PROVIDED RECORDS —
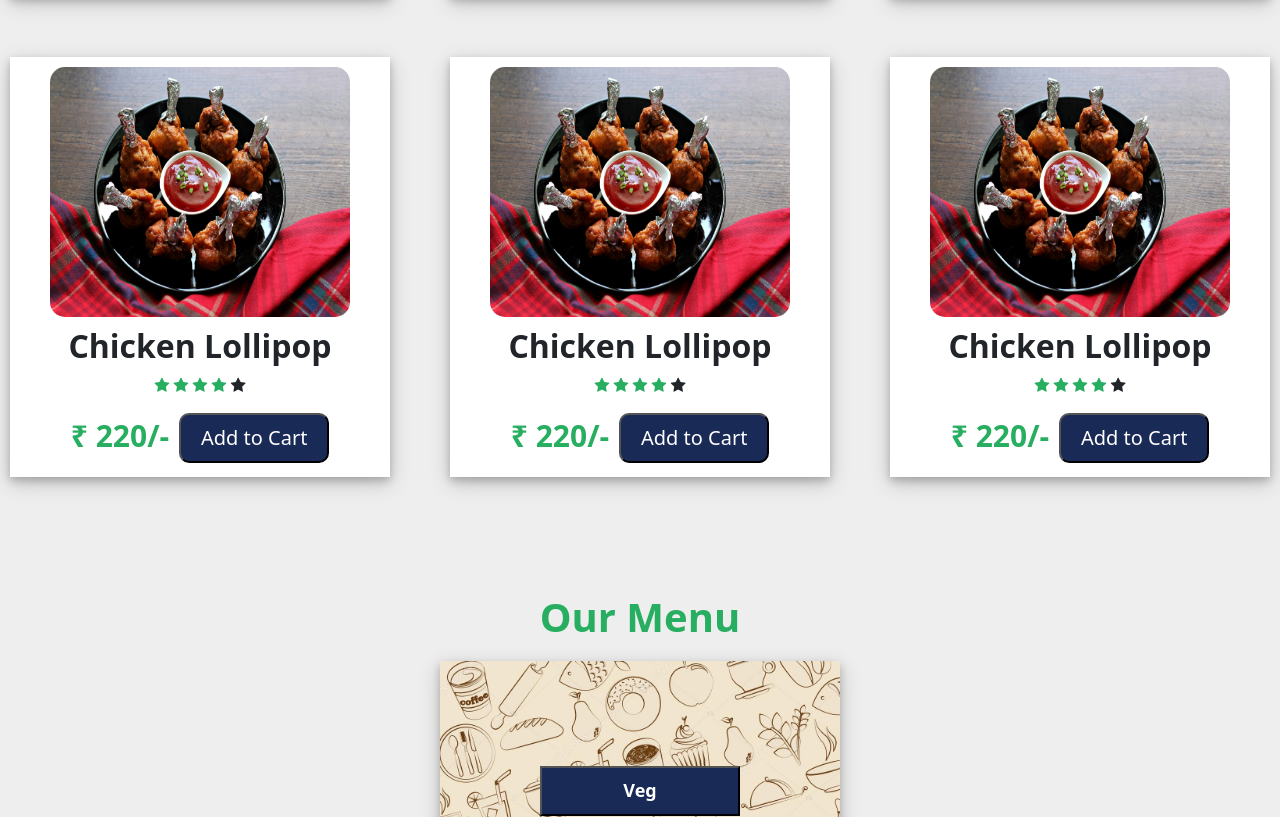
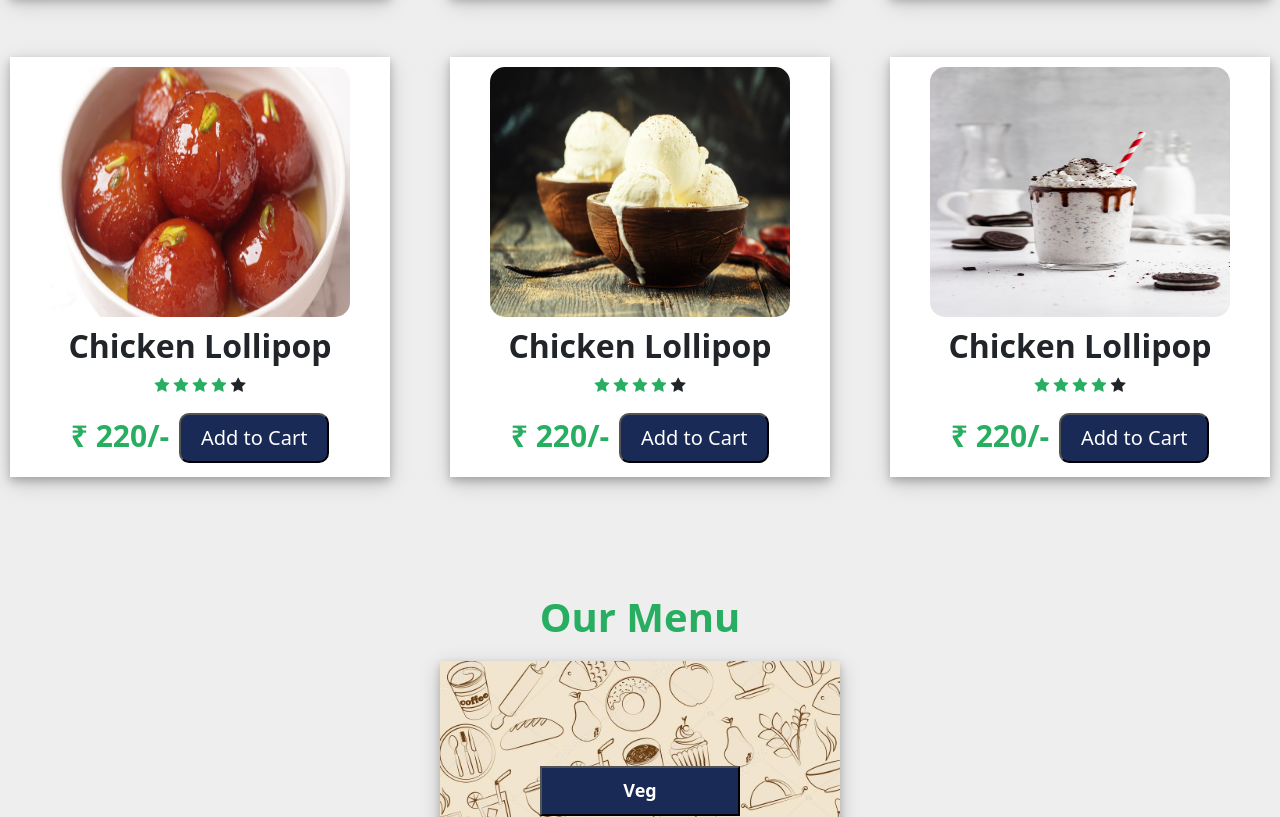
Before and after one commit to Hari-Priya-Chalasani/Career_Charge_Project, a plain HTML site: page index.html in a window 1280 px wide. Shown: the part 1769-2586 px from the top of the page. Drawn offline with nearby package versions, Linux system fonts and the light colour scheme.

Commit message:
modified index.html

```diff
--- a/index.html
+++ b/index.html
@@ -167,7 +167,7 @@
                 </div>
                 <div class="dish_container">
                     <div class="dish_image">
-                        <img src="images/Starters/Chicken-Lollipops-1.jpg" alt="">
+                        <img src="images/Deserts/gulabjamun.jfif" alt="">
                     </div>
                     <div class="dish_content">
                         <h2>Chicken Lollipop</h2>
@@ -184,7 +184,7 @@
                 </div>
                 <div class="dish_container">
                     <div class="dish_image">
-                        <img src="images/Starters/Chicken-Lollipops-1.jpg" alt="">
+                        <img src="images/Deserts/vanilla icecream.jfif" alt="">
                     </div>
                     <div class="dish_content">
                         <h2>Chicken Lollipop</h2>
@@ -201,7 +201,7 @@
                 </div>
                 <div class="dish_container">
                     <div class="dish_image">
-                        <img src="images/Starters/Chicken-Lollipops-1.jpg" alt="">
+                        <img src="images/Deserts/cookie.jpg" alt="">
                     </div>
                     <div class="dish_content">
                         <h2>Chicken Lollipop</h2>
```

WHAT IS REQUIRED — Return every line of the records in which the word "jfif" is found.

REPLY TO THE EXERCISE —
+                        <img src="images/Deserts/gulabjamun.jfif" alt="">
+                        <img src="images/Deserts/vanilla icecream.jfif" alt="">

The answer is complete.